WORK TO BE COMPLETED —
State how many lines in the records below include the word "DONE". Give nothing but that number.

MATERIAL FOR THIS TASK —
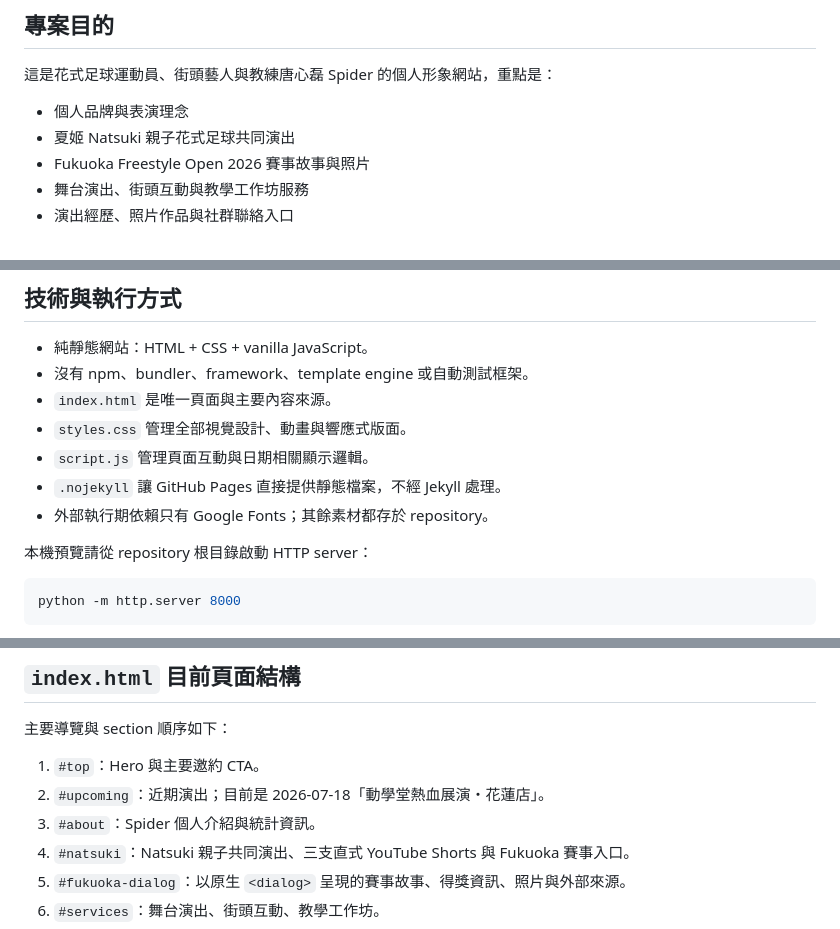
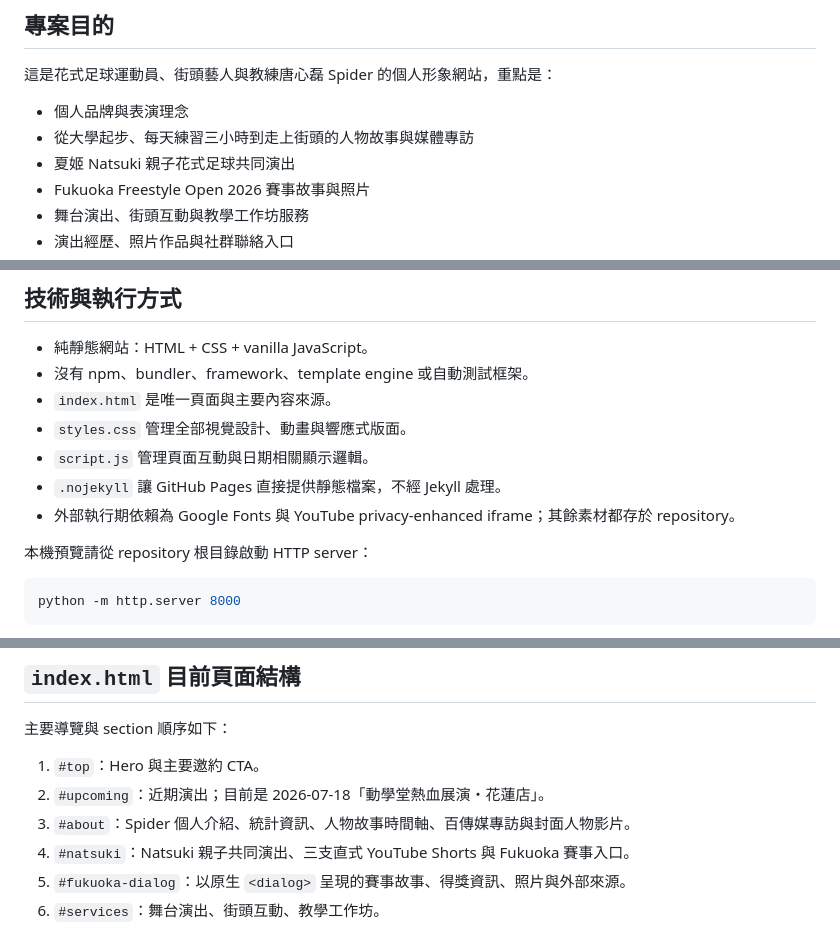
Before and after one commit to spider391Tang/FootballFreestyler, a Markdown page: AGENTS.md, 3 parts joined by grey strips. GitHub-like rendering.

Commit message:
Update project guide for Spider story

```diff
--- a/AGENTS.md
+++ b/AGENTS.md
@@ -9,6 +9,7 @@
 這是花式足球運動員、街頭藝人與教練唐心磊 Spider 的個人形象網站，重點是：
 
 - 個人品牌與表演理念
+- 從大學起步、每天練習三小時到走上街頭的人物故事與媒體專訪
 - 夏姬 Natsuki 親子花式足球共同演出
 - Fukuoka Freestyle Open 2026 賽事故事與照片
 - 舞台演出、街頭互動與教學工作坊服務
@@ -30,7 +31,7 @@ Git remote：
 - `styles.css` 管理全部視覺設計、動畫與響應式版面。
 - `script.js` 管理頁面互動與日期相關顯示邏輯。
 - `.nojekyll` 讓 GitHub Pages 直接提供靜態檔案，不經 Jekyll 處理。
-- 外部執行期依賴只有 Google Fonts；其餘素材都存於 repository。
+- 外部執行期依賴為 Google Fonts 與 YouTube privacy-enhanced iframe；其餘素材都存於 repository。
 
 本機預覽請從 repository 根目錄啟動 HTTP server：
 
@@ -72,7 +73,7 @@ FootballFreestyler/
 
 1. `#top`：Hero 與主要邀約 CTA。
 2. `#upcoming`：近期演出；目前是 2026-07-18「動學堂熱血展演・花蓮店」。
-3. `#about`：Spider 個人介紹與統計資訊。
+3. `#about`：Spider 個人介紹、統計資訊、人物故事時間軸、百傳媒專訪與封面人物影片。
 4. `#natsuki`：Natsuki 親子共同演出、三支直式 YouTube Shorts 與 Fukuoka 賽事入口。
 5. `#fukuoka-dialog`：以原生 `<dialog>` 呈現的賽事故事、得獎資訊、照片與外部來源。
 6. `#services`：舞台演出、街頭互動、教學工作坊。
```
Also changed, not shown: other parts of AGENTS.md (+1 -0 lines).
* * *
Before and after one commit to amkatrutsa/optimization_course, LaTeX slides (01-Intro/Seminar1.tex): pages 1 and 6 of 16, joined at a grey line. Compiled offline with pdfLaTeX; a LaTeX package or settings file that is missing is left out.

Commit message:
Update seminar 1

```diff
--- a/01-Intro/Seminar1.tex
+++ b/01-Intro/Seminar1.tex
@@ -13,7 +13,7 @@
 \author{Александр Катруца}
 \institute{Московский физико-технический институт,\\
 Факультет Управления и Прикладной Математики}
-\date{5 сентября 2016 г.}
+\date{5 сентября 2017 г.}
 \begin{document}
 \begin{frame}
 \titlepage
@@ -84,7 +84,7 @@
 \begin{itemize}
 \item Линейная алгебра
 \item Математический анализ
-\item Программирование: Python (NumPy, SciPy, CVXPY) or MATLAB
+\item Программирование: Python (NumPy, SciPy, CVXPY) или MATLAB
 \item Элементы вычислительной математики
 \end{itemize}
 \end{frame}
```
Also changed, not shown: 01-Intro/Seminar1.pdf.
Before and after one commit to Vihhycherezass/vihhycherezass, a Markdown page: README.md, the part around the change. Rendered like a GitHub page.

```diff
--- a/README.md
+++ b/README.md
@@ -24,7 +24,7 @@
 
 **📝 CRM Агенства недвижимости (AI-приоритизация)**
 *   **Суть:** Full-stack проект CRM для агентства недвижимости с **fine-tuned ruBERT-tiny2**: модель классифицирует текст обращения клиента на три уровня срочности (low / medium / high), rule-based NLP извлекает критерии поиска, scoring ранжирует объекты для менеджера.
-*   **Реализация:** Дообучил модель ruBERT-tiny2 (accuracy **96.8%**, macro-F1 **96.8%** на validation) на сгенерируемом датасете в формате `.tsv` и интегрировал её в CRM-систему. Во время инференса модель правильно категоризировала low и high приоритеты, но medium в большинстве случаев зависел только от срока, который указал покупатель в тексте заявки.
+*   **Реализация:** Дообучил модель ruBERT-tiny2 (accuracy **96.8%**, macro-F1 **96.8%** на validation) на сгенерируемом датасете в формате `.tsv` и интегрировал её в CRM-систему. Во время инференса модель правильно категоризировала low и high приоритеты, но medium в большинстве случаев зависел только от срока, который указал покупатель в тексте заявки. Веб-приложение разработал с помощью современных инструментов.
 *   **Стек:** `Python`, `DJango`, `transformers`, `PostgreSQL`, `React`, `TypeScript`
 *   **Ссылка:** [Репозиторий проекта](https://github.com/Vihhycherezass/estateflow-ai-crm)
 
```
* * *
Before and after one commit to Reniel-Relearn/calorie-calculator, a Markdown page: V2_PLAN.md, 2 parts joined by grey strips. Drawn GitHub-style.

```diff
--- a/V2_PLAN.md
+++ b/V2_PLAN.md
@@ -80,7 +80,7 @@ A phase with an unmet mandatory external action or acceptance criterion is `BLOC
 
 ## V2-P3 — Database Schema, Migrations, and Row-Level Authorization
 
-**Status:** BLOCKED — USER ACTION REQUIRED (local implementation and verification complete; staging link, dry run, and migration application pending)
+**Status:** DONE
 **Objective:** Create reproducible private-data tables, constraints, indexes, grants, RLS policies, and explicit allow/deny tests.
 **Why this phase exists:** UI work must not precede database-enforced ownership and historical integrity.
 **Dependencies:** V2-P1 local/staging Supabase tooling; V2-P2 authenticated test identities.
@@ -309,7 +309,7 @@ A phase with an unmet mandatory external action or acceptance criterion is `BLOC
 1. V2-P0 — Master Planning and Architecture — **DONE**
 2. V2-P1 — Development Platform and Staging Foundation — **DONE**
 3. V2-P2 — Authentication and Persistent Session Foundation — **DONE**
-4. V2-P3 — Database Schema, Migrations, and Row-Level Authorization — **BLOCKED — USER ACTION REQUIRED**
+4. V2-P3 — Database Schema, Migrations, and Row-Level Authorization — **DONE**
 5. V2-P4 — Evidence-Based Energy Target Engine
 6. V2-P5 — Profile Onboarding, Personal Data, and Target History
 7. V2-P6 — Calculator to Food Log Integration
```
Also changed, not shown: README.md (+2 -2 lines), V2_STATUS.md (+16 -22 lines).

REPLY TO THE TASK —
5